Rhoda Rindge Adamson was a member of one of the largest landowning families in L.A. County, who ruled over 17,000 acres in Malibu. Adamson and her husband built this Spanish Colonial Revival–style house in 1929, known for its outstanding tilework (there are also plenty of Moorish influences, along with painted frescoes and hand-carved doors). Visitors can sign up for an hour-long tour of the house and garden, and the property doubles as the Malibu Lagoon Museum—you can delve into all aspects of the coastal town’s history, starting with the original inhabitants, the Native American Chumash tribe.

El Matador Beach

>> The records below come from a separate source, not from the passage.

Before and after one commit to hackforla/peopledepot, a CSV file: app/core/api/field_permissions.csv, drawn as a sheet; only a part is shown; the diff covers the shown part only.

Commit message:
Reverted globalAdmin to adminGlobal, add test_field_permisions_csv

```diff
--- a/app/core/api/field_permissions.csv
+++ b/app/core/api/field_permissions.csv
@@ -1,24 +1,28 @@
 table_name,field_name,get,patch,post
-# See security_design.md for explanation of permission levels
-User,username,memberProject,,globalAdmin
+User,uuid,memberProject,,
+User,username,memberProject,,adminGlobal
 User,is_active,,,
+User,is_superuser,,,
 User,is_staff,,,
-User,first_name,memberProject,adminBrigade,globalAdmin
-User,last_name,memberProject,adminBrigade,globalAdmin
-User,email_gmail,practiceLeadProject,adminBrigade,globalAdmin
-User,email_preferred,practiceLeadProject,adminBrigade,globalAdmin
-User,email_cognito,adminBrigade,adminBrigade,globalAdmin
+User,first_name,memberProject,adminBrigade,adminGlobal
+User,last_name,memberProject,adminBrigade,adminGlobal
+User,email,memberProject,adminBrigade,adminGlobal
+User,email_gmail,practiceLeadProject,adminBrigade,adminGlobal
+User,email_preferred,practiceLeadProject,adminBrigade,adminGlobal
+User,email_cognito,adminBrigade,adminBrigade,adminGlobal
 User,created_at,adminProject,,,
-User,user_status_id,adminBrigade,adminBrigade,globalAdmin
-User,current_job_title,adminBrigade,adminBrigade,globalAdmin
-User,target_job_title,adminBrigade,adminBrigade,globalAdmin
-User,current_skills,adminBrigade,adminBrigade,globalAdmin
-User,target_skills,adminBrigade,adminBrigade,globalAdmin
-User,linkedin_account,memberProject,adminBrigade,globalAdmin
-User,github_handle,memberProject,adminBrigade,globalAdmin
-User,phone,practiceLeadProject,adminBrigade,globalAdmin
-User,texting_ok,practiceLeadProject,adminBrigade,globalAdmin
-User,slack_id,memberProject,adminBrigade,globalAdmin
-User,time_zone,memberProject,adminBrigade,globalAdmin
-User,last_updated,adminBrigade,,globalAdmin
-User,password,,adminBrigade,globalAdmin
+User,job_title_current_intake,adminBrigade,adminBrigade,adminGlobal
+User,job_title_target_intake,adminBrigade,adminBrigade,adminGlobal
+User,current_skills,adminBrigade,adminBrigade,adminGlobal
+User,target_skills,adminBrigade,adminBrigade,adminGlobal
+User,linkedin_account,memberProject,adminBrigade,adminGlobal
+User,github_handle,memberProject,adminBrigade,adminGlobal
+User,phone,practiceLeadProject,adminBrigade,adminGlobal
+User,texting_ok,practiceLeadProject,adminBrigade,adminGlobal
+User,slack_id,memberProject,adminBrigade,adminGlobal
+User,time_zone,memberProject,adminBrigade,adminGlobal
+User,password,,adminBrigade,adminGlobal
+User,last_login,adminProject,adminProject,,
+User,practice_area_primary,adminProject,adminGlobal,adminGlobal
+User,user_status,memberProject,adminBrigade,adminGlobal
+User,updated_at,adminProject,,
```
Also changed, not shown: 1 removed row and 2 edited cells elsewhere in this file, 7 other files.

A long, steep staircase leads down to one of the L.A. area’s most stunning natural playgrounds. Aside from a few couples and tourists staging their own amateur photo shoots, this beach is usually quiet and makes a relaxing place to lay out or picnic during the day.El Matador is also known for its tide pools and rock formations. (Swimming, on the other hand, isn’t recommended here, as all those rocks make for less than ideal conditions.)

Solstice Canyon Hike

Malibu’s greatest draw is its natural landscapes—the beach, the wide-open sky, and the miles of hiking trails that feel so remote as to make you completely forget you’re just a few miles from one of the largest cities in the world. Solstice Canyon, made up of trails that range from gentle to challenging, is especially popular. Don’t miss the Solstice Waterfall and the remains of an old ranch house from the 1960s, designed by architect Paul Williams. Both sites carry a sense of Old Hollywood romance and will make you feel as if you’re on a vintage film set.

JOHN WOGAN is a magazine editor and writer based in New York City. His work has appeared in T: The New York Times Style Magazine, Travel + Leisure, Condé Nast Traveler, and Architectural Digest.
  • Couresty of Nobu Ryokan Malibu
  • Couresty of Surfrider Malibu
  • Couresty of Malibu Farm Cafe
  • Couresty of Reel Inn
  • Couresty of Malibu Country Mart
  • Couresty of Ranch at the Pier
  • Couresty of Adamson House Museum